TASK GOAL =>
Lift out each line of the data that holds "hiệu".

DATA TO PROCESS =>
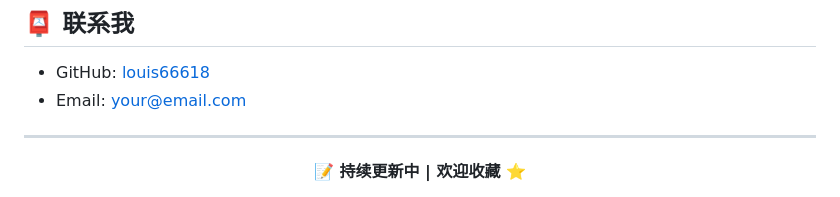
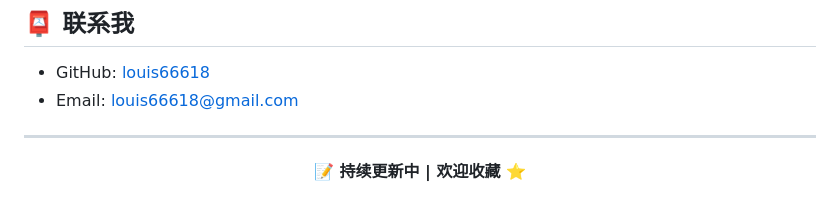
Before and after one commit to louis66618/web3-notes, a Markdown page: README.md, the part around the change. Rendered like a GitHub page.

Commit message:
docs: 更新联系邮箱
Co-Authored-By: Claude <noreply@anthropic.com>

```diff
--- a/README.md
+++ b/README.md
@@ -128,7 +128,7 @@ cd web3-notes
 ## 📮 联系我
 
 - GitHub: [louis66618](https://github.com/louis66618)
-- Email: your@email.com
+- Email: louis66618@gmail.com
 
 ---
 
```
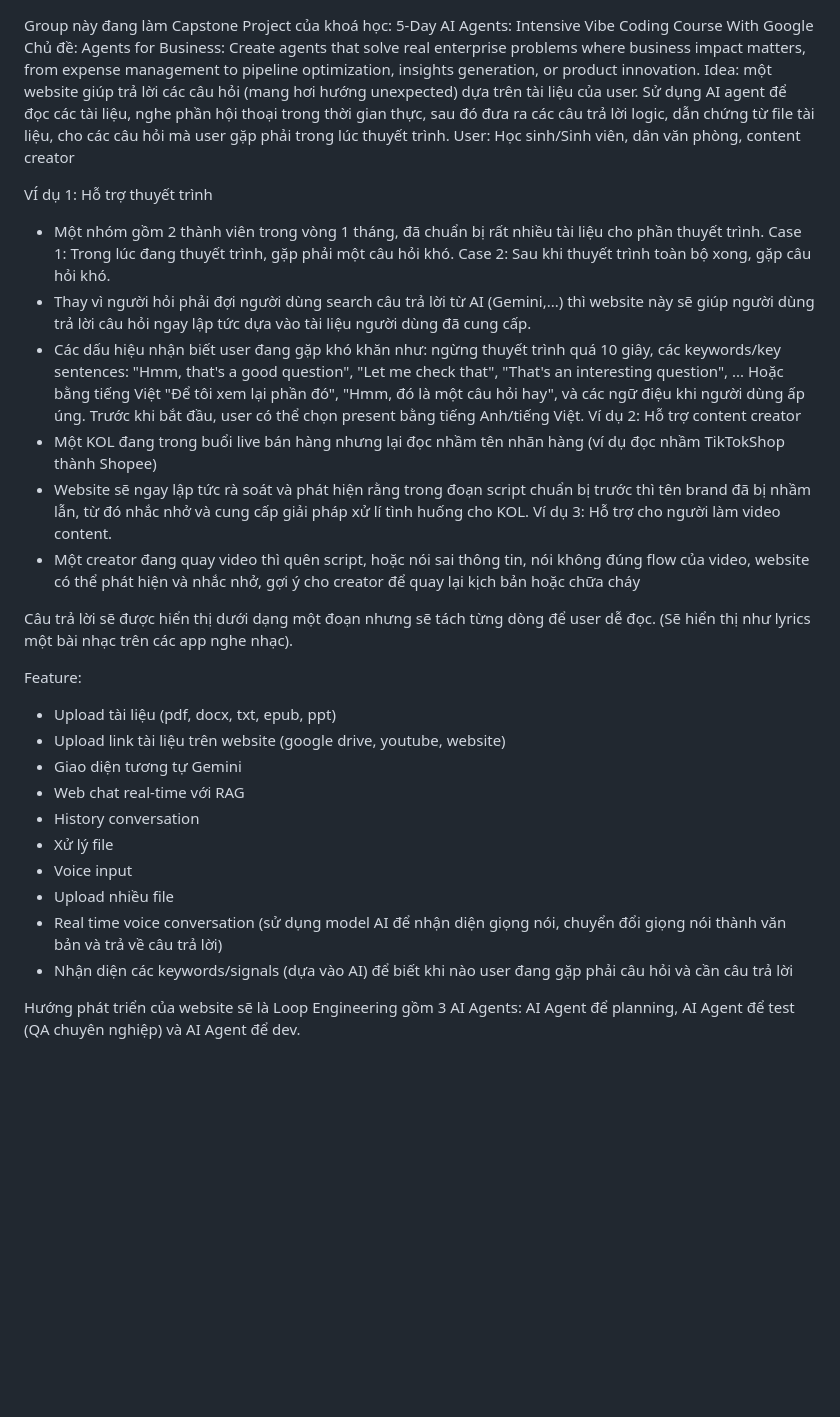
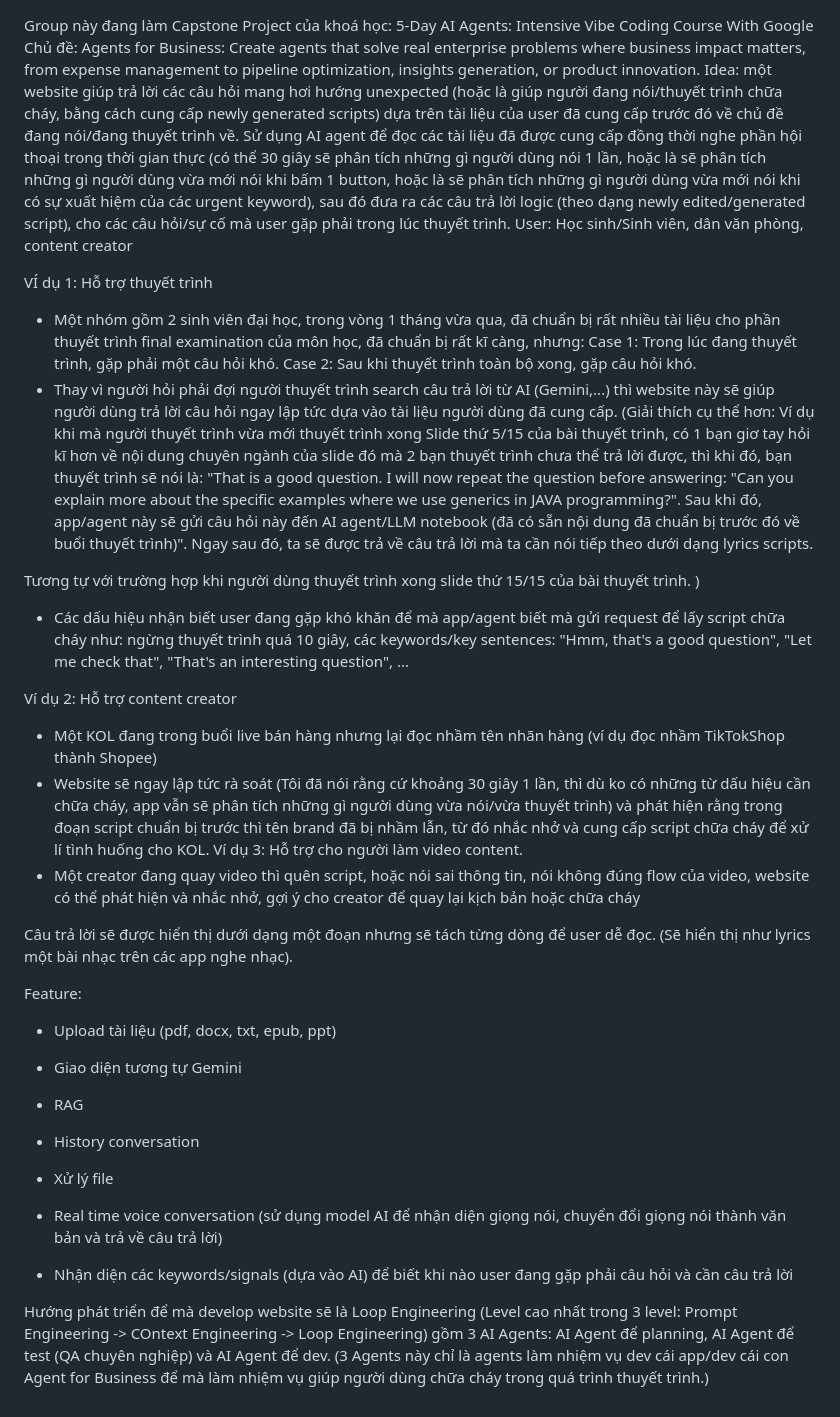
Before and after one commit to Intensive-Vibe-Coding-Capstone-Project/Backend, a Markdown page: MeetingMinute/21_6_2026.md, the part around the change. GitHub-like rendering; blank space fills up the shorter version.

```diff
--- a/MeetingMinute/21_6_2026.md
+++ b/MeetingMinute/21_6_2026.md
@@ -1,17 +1,23 @@
 Group này đang làm Capstone Project của khoá học: 5-Day AI Agents: Intensive Vibe Coding Course With Google
 Chủ đề: Agents for Business: Create agents that solve real enterprise problems where business impact matters, from expense management to pipeline optimization, insights generation, or product innovation.
-Idea: một website giúp trả lời các câu hỏi (mang hơi hướng unexpected) dựa trên tài liệu của user. Sử dụng AI agent để đọc các tài liệu, nghe phần hội thoại trong thời gian thực, sau đó đưa ra các câu trả lời logic, dẫn chứng từ file tài liệu, cho các câu hỏi mà user gặp phải trong lúc thuyết trình.
+Idea: một website giúp trả lời các câu hỏi mang hơi hướng unexpected (hoặc là giúp người đang nói/thuyết trình chữa cháy, bằng cách cung cấp newly generated scripts)  dựa trên tài liệu của user đã cung cấp trước đó về chủ đề đang nói/đang thuyết trình về. Sử dụng AI agent để đọc các tài liệu đã được cung cấp đồng thời nghe phần hội thoại trong thời gian thực (có thể 30 giây sẽ phân tích những gì người dùng nói 1 lần, hoặc là sẽ phân tích những gì người dùng vừa mới nói khi bấm 1 button, hoặc là sẽ phân tích những gì người dùng vừa mới nói khi có sự xuất hiệm của các urgent keyword), sau đó đưa ra các câu trả lời logic (theo dạng newly edited/generated script), cho các câu hỏi/sự cố mà user gặp phải trong lúc thuyết trình.
 User: Học sinh/Sinh viên, dân văn phòng, content creator
 
 VÍ dụ 1: Hỗ trợ thuyết trình
-- Một nhóm gồm 2 thành viên trong vòng 1 tháng, đã chuẩn bị rất nhiều tài liệu cho phần thuyết trình.
+- Một nhóm gồm 2 sinh viên đại học, trong vòng 1 tháng vừa qua, đã chuẩn bị rất nhiều tài liệu cho phần thuyết trình final examination của môn học, đã chuẩn bị rất kĩ càng, nhưng:
 Case 1: Trong lúc đang thuyết trình, gặp phải một câu hỏi khó.
 Case 2: Sau khi thuyết trình toàn bộ xong, gặp câu hỏi khó.
-- Thay vì người hỏi phải đợi người dùng search câu trả lời từ AI (Gemini,...) thì website này sẽ giúp người dùng trả lời câu hỏi ngay lập tức dựa vào tài liệu người dùng đã cung cấp.
-- Các dấu hiệu nhận biết user đang gặp khó khăn như: ngừng thuyết trình quá 10 giây, các keywords/key sentences: "Hmm, that's a good question", "Let me check that", "That's an interesting question", ... Hoặc bằng tiếng Việt "Để tôi xem lại phần đó", "Hmm, đó là một câu hỏi hay", và các ngữ điệu khi người dùng ấp úng. Trước khi bắt đầu, user có thể chọn present bằng tiếng Anh/tiếng Việt.
+- Thay vì người hỏi phải đợi người thuyết trình search câu trả lời từ AI (Gemini,...) thì website này sẽ giúp người dùng trả lời câu hỏi ngay lập tức dựa vào tài liệu người dùng đã cung cấp.
+(Giải thích cụ thể hơn: Ví dụ khi mà người thuyết trình vừa mới thuyết trình xong Slide thứ 5/15 của bài thuyết trình, có 1 bạn giơ tay hỏi kĩ hơn về nội dung chuyên ngành của slide đó mà 2 bạn thuyết trình chưa thể trả lời được, thì khi đó, bạn thuyết trình sẽ nói là: "That is a good question. I will now repeat the question before answering: "Can you explain more about the specific examples where we use generics in JAVA programming?". Sau khi đó, app/agent này sẽ gửi câu hỏi này đến AI agent/LLM notebook (đã có sẵn nội dung đã chuẩn bị trước đó về buổi thuyết trình)". Ngay sau đó, ta sẽ được trả về câu trả lời mà ta cần nói tiếp theo dưới dạng lyrics scripts.
+
+Tương tự với trường hợp khi người dùng thuyết trình xong slide thứ 15/15 của bài thuyết trình.
+)
+- Các dấu hiệu nhận biết user đang gặp khó khăn để mà app/agent biết mà gửi request để lấy script chữa cháy như: ngừng thuyết trình quá 10 giây, các keywords/key sentences: "Hmm, that's a good question", "Let me check that", "That's an interesting question", ...
+
+
 Ví dụ 2: Hỗ trợ content creator
 - Một KOL đang trong buổi live bán hàng nhưng lại đọc nhầm tên nhãn hàng (ví dụ đọc nhầm TikTokShop thành Shopee)
-- Website sẽ ngay lập tức rà soát và phát hiện rằng trong đoạn script chuẩn bị trước thì tên brand đã bị nhầm lẫn, từ đó nhắc nhở và cung cấp giải pháp xử lí tình huống cho KOL.
+- Website sẽ ngay lập tức rà soát (Tôi đã nói rằng cứ khoảng 30 giây 1 lần, thì dù ko có những từ dấu hiệu cần chữa cháy, app vẫn sẽ phân tích những gì người dùng vừa nói/vừa thuyết trình) và phát hiện rằng trong đoạn script chuẩn bị trước thì tên brand đã bị nhầm lẫn, từ đó nhắc nhở và cung cấp script chữa cháy để xử lí tình huống cho KOL.
 Ví dụ 3: Hỗ trợ cho người làm video content.
 - Một creator đang quay video thì quên script, hoặc nói sai thông tin, nói không đúng flow của video, website có thể phát hiện và nhắc nhở, gợi ý cho creator để quay lại kịch bản hoặc chữa cháy
 
@@ -19,14 +25,14 @@ Câu trả lời sẽ được hiển thị dưới dạng một đoạn nhưng
 
 Feature:
 - Upload tài liệu (pdf, docx, txt, epub, ppt)
-- Upload link tài liệu trên website (google drive, youtube, website)
+
 - Giao diện tương tự Gemini
-- Web chat real-time với RAG
+- RAG
 - History conversation
 - Xử lý file
-- Voice input
-- Upload nhiều file
+
+
 - Real time voice conversation (sử dụng model AI để nhận diện giọng nói, chuyển đổi giọng nói thành văn bản và trả về câu trả lời)
 - Nhận diện các keywords/signals (dựa vào AI) để biết khi nào user đang gặp phải câu hỏi và cần câu trả lời
 
-Hướng phát triển của website sẽ là Loop Engineering gồm 3 AI Agents: AI Agent để planning, AI Agent để test (QA chuyên nghiệp) và AI Agent để dev.
+Hướng phát triển để mà develop website sẽ là Loop Engineering (Level cao nhất trong 3 level: Prompt Engineering -> COntext Engineering -> Loop Engineering) gồm 3 AI Agents: AI Agent để planning, AI Agent để test (QA chuyên nghiệp) và AI Agent để dev. (3 Agents này chỉ là agents làm nhiệm vụ dev cái app/dev cái con Agent for Business để mà làm nhiệm vụ giúp người dùng chữa cháy trong quá trình thuyết trình.)
```
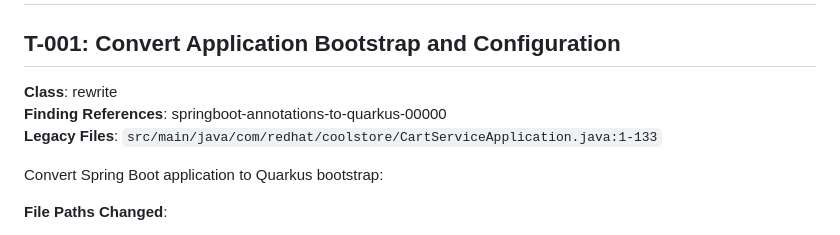
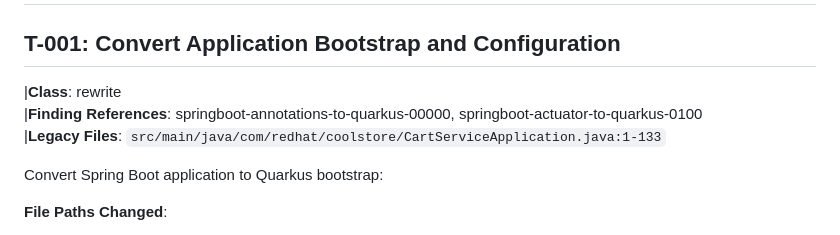
Before and after one commit to adnan-drina/coolstore-cart-round3, a Markdown page: specs/S02-service-layer-cdi-migration/tasks.md, the part around the change. Drawn GitHub-style.

Commit message:
Phase B revision: Fix plan lint mapping of 4 mandatory findings to S02 tasks
Added missing springboot-actuator-to-quarkus-0100 reference to T-001 (bootstrap configuration) to properly map actuator-to-health conversion finding.

Verified all 4 originally REJECTED mandatory findings are now mapped:
- springboot-annotations-to-quarkus-00000 → T-001
- springboot-actuator-to-quarkus-0100 → T-001
- jakarta-jaxrs-to-quarkus-00010 → T-003
- localhost-http-00001 → T-009, T-010

All tasks now cite decided target designs from MAPPINGS.md catalog with proper file mappings, signatures, and annotations per spec-driven workflow requirements.

```diff
--- a/specs/S02-service-layer-cdi-migration/tasks.md
+++ b/specs/S02-service-layer-cdi-migration/tasks.md
@@ -2,9 +2,9 @@
 
 ## T-001: Convert Application Bootstrap and Configuration
 
-**Class**: rewrite
-**Finding References**: springboot-annotations-to-quarkus-00000
-**Legacy Files**: `src/main/java/com/redhat/coolstore/CartServiceApplication.java:1-133`
+|**Class**: rewrite
+|**Finding References**: springboot-annotations-to-quarkus-00000, springboot-actuator-to-quarkus-0100
+|**Legacy Files**: `src/main/java/com/redhat/coolstore/CartServiceApplication.java:1-133`
 
 Convert Spring Boot application to Quarkus bootstrap:
 
```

EXPECTED ANSWER =>
-- Các dấu hiệu nhận biết user đang gặp khó khăn như: ngừng thuyết trình quá 10 giây, các keywords/key sentences: "Hmm, that's a good question", "Let me check that", "That's an interesting question", ... Hoặc bằng tiếng Việt "Để tôi xem lại phần đó", "Hmm, đó là một câu hỏi hay", và các ngữ điệu khi người dùng ấp úng. Trước khi bắt đầu, user có thể chọn present bằng tiếng Anh/tiếng Việt.
+- Các dấu hiệu nhận biết user đang gặp khó khăn để mà app/agent biết mà gửi request để lấy script chữa cháy như: ngừng thuyết trình quá 10 giây, các keywords/key sentences: "Hmm, that's a good question", "Let me check that", "That's an interesting question", ...
+- Website sẽ ngay lập tức rà soát (Tôi đã nói rằng cứ khoảng 30 giây 1 lần, thì dù ko có những từ dấu hiệu cần chữa cháy, app vẫn sẽ phân tích những gì người dùng vừa nói/vừa thuyết trình) và phát hiện rằng trong đoạn script chuẩn bị trước thì tên brand đã bị nhầm lẫn, từ đó nhắc nhở và cung cấp script chữa cháy để xử lí tình huống cho KOL.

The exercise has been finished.